[Data excerpts]
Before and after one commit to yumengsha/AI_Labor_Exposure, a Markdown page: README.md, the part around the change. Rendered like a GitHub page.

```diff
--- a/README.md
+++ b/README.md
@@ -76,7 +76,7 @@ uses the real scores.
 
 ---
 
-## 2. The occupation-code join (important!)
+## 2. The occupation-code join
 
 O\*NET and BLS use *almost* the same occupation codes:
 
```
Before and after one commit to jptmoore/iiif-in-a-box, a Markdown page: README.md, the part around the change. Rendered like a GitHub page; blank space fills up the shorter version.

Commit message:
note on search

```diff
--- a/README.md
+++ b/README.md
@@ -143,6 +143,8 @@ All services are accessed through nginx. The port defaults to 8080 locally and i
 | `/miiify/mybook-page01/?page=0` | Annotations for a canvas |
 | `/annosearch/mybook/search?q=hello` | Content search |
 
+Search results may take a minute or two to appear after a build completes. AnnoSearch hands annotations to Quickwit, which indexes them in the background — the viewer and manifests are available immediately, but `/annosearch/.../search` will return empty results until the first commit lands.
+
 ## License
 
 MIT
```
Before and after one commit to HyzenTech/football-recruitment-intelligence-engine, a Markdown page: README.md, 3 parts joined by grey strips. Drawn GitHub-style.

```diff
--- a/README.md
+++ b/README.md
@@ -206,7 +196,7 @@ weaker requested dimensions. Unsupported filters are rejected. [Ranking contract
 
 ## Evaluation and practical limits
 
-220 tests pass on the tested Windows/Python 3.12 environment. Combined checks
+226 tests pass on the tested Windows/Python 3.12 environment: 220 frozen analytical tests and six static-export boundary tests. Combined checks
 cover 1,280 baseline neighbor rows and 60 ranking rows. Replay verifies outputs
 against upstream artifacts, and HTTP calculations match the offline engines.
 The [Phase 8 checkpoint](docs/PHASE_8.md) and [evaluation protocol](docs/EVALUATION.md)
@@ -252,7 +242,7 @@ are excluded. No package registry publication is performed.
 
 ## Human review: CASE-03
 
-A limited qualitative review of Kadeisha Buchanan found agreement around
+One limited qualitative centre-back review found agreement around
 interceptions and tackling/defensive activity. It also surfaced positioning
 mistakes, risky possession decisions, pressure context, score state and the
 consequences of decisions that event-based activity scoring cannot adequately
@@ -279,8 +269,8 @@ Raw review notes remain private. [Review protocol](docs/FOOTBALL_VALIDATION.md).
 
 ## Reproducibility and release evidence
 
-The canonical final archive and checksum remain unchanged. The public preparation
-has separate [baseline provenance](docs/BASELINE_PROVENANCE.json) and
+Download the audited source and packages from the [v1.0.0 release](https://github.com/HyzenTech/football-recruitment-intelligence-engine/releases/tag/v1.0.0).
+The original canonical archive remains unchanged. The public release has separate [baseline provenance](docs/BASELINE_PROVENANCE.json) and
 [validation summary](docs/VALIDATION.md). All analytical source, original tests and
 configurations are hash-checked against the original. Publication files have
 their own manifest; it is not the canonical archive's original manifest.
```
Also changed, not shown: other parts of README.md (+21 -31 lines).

What is required> All lines in the entries above that include "archive" should be found and copied.

Result of this exercise>
-The canonical final archive and checksum remain unchanged. The public preparation
+The original canonical archive remains unchanged. The public release has separate [baseline provenance](docs/BASELINE_PROVENANCE.json) and
 their own manifest; it is not the canonical archive's original manifest.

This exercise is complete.